- **What the task asks**
Print each record that follows exactly, leaving the pictures behind.

- **Data for processing**

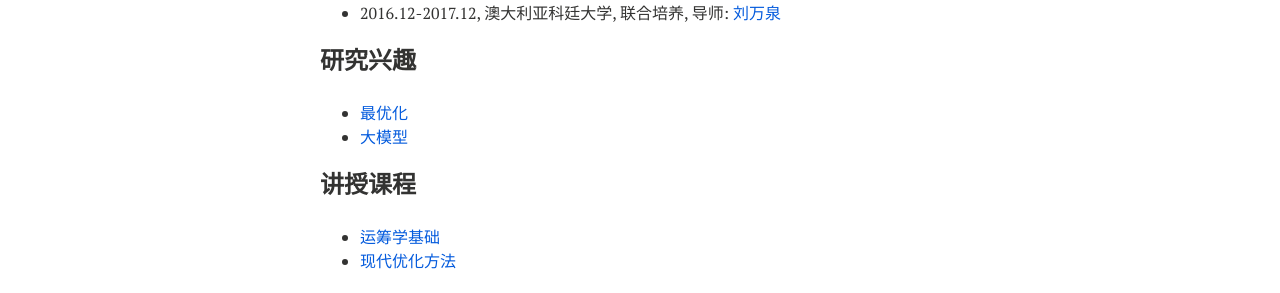
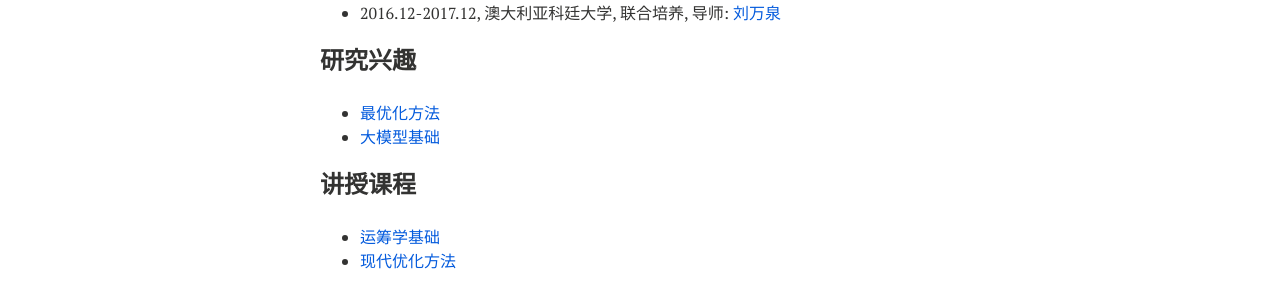
Before and after one commit to xianchaoxiu/xianchaoxiu.github.io, a Jekyll site: the page built from chinese/index.md, in a window 1280 px wide. Shown: the part 396-689 px from the top of the page. Built offline with Jekyll 4.4.1, drawn with Linux system fonts in a browser that asks for light colours; nearby versions of some CDN libraries.

Commit message:
Update index.md

```diff
--- a/chinese/index.md
+++ b/chinese/index.md
@@ -21,8 +21,8 @@ share: false
 
 
 ### 研究兴趣
-* <a href="https://xianchaoxiu.github.io/chinese/research/OPT/" class="textlink" target="_blank"> 最优化 </a><br>
-* <a href="https://xianchaoxiu.github.io/chinese/research/EAI/" class="textlink" target="_blank"> 大模型 </a><br>
+* <a href="https://xianchaoxiu.github.io/chinese/research/OPT/" class="textlink" target="_blank"> 最优化方法 </a><br>
+* <a href="https://xianchaoxiu.github.io/chinese/research/LLM/" class="textlink" target="_blank"> 大模型基础 </a><br>
 
 
 ### 讲授课程
```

- **Output**
Before and after one commit to xianchaoxiu/xianchaoxiu.github.io, a Jekyll site: the page built from chinese/index.md, in a window 1280 px wide. Shown: the part 396-689 px from the top of the page. Built offline with Jekyll 4.4.1, drawn with Linux system fonts in a browser that asks for light colours; nearby versions of some CDN libraries.

Commit message:
Update index.md

```diff
--- a/chinese/index.md
+++ b/chinese/index.md
@@ -21,8 +21,8 @@ share: false
 
 
 ### 研究兴趣
-* <a href="https://xianchaoxiu.github.io/chinese/research/OPT/" class="textlink" target="_blank"> 最优化 </a><br>
-* <a href="https://xianchaoxiu.github.io/chinese/research/EAI/" class="textlink" target="_blank"> 大模型 </a><br>
+* <a href="https://xianchaoxiu.github.io/chinese/research/OPT/" class="textlink" target="_blank"> 最优化方法 </a><br>
+* <a href="https://xianchaoxiu.github.io/chinese/research/LLM/" class="textlink" target="_blank"> 大模型基础 </a><br>
 
 
 ### 讲授课程
```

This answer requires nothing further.